From the July 10, 1902 issue of the Christian Science Sentinel by

The erring material senses with their lying estimate of what is true, rebel against saying, “I am well,” while still to mortal sense they are holding the field with a false, physical claim of sickness. “Well? forsooth,” they argue, “Well? with aching nerves and stiffened joints and obstructed breath? Well?” But there, just there on that Rock, Truth, while the surging billows of error threaten sure disaster, we must stand. With that declaration of the reality of harmony and the unreality of discord begins the new birth, the awaking consciousness of the dominion of Spirit, God, Life. Lately, in trying to make and have others make this assertion despite all contradictory appearances, John, 1:1, has come to me with new significance: “In the beginning was the Word, and the Word was with God, and the Word was God.” In the beginning, the very beginning, we must speak the word that awakes this new consciousness, the avowal that Life is omnipotent and omnipresent and omni-active, and that man is Life’s reflection. Truly, in the beginning is the word, and the word is with God, with Good, Truth, Love, Life, — and “I am well,” spoken in the midst of the howling of terror and error, is spoken with omnipotence, and the word is with God. It is the “Peace, be still” of the Master. And the word is God — Immanuel, God with us. It is the utterance of the eternal fact of God’s ever-presence. It proclaims the perfection of man and establishes health, harmony. — S.

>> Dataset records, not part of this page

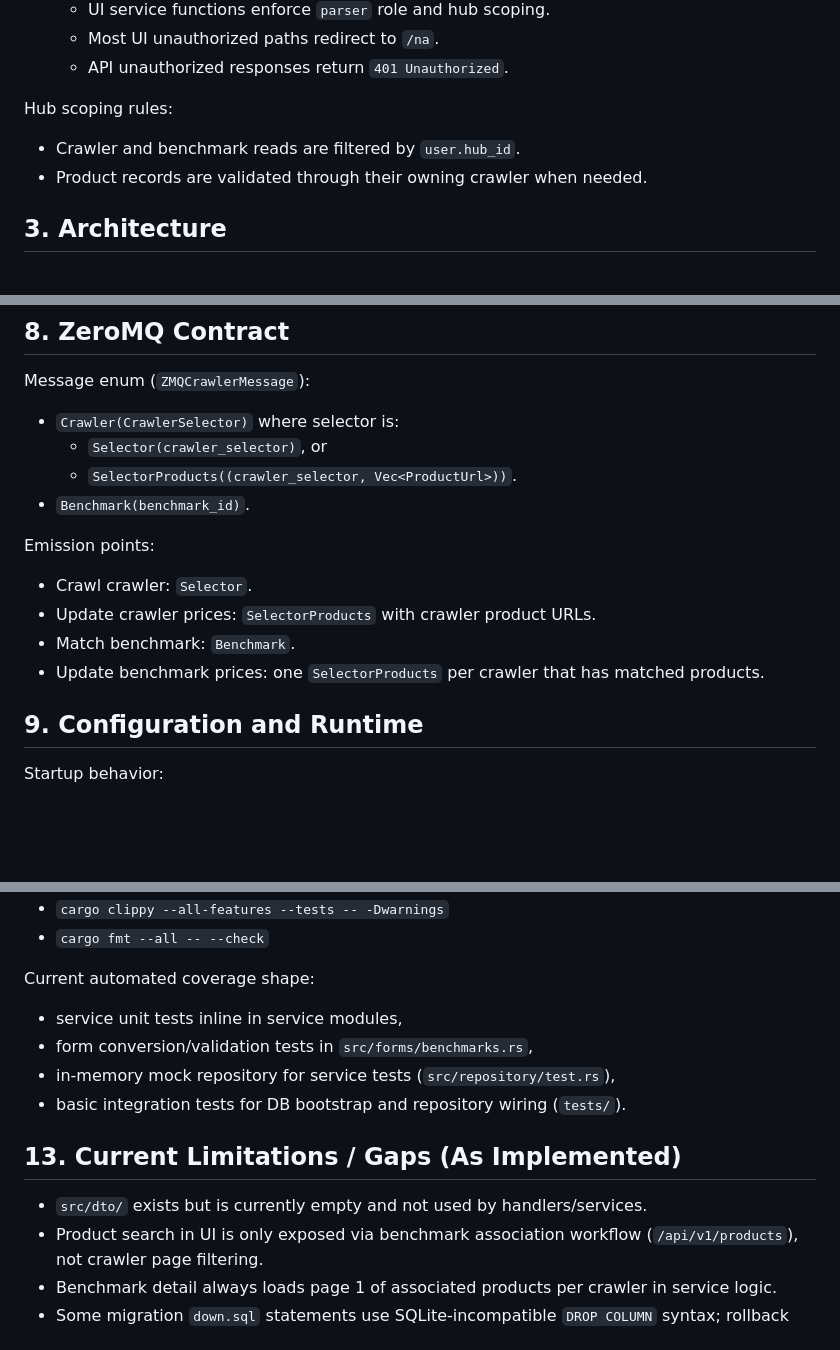
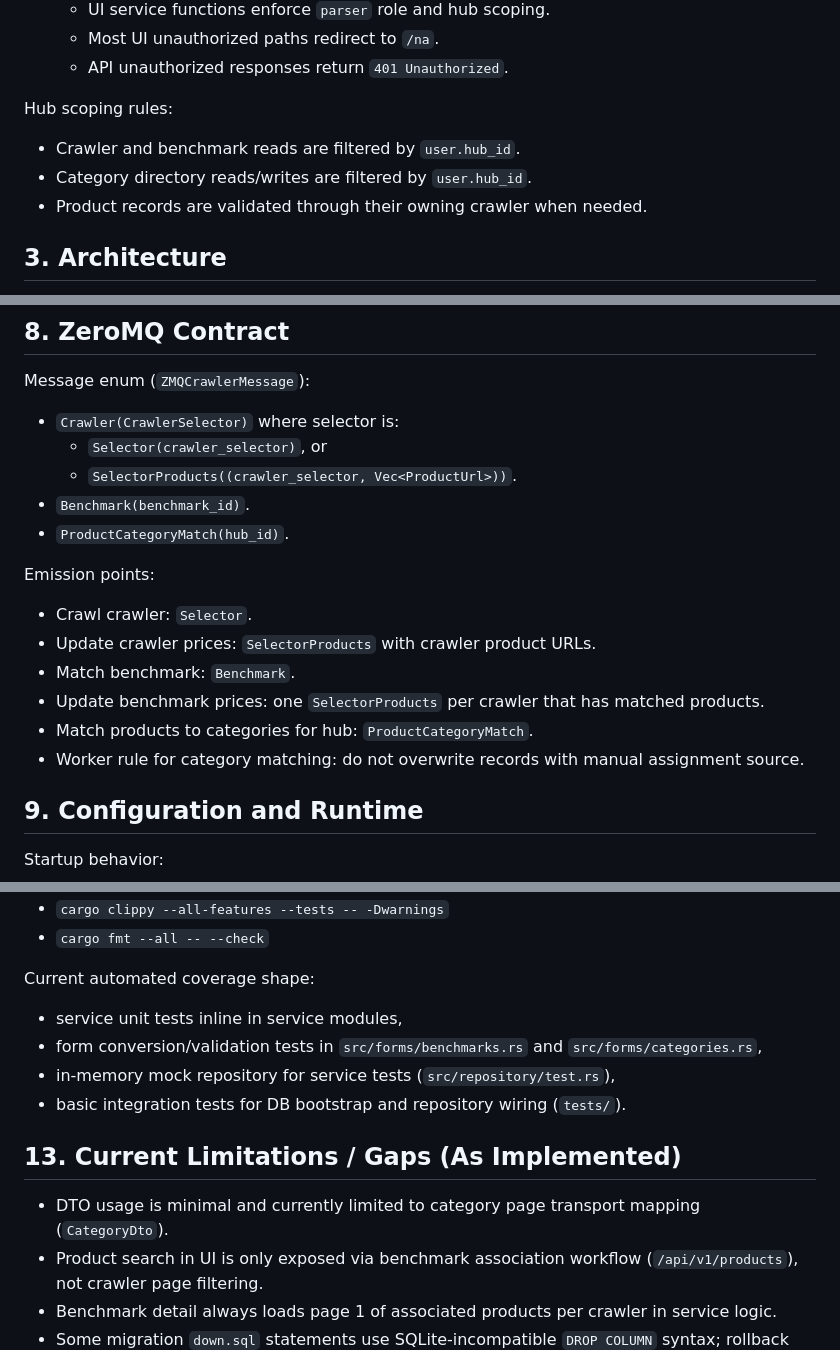
Before and after one commit to pushkindt/pushkind-dantes, a Markdown page: SPEC.md, 3 parts joined by grey strips. GitHub-like rendering; blank space fills up the shorter version.

```diff
--- a/SPEC.md
+++ b/SPEC.md
@@ -26,6 +26,7 @@ The app is server-rendered (Actix + Tera) with one JSON search endpoint used by
 
 Hub scoping rules:
 - Crawler and benchmark reads are filtered by `user.hub_id`.
+- Category directory reads/writes are filtered by `user.hub_id`.
 - Product records are validated through their owning crawler when needed.
 
 ## 3. Architecture
@@ -191,12 +239,15 @@ Message enum (`ZMQCrawlerMessage`):
   - `Selector(crawler_selector)`, or
   - `SelectorProducts((crawler_selector, Vec<ProductUrl>))`.
 - `Benchmark(benchmark_id)`.
+- `ProductCategoryMatch(hub_id)`.
 
 Emission points:
 - Crawl crawler: `Selector`.
 - Update crawler prices: `SelectorProducts` with crawler product URLs.
 - Match benchmark: `Benchmark`.
 - Update benchmark prices: one `SelectorProducts` per crawler that has matched products.
+- Match products to categories for hub: `ProductCategoryMatch`.
+- Worker rule for category matching: do not overwrite records with manual assignment source.
 
 ## 9. Configuration and Runtime
 
@@ -253,13 +306,13 @@ Repository guidance in this repo expects running:
 
 Current automated coverage shape:
 - service unit tests inline in service modules,
-- form conversion/validation tests in `src/forms/benchmarks.rs`,
+- form conversion/validation tests in `src/forms/benchmarks.rs` and `src/forms/categories.rs`,
 - in-memory mock repository for service tests (`src/repository/test.rs`),
 - basic integration tests for DB bootstrap and repository wiring (`tests/`).
 
 ## 13. Current Limitations / Gaps (As Implemented)
 
-- `src/dto/` exists but is currently empty and not used by handlers/services.
+- DTO usage is minimal and currently limited to category page transport mapping (`CategoryDto`).
 - Product search in UI is only exposed via benchmark association workflow (`/api/v1/products`), not crawler page filtering.
 - Benchmark detail always loads page 1 of associated products per crawler in service logic.
 - Some migration `down.sql` statements use SQLite-incompatible `DROP COLUMN` syntax; rollback paths may require manual adjustment.
```
Also changed, not shown: other parts of SPEC.md (+50 -1 lines).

A note on this article

The following was found in Gilbert Carpenter’s Preface of
Instruction in Metaphysics by Dr. Alfred E. Baker

Many were the interesting things that I heard from Dr. Baker’s lips. For instance, he related that when Mary E. Speakman was made Assistant Editor of the Christian Science Sentinel, thereafter, when the postman left the Sentinel at Mrs. Eddy’s door, she invariably opened it to Miss Speak­man’s article and read that first of all. The one that she liked best of Miss Speakman’s editorials was the one called, “I am Well” in the issue for July 10, 1902. This editorial is worth reading to show how its incisive quality appealed to Mrs. Eddy. It asks no questions of error, but obliterates its so-called affirmative with the affirmative of Truth, without quibbling or parleying.

Print this page

Share via email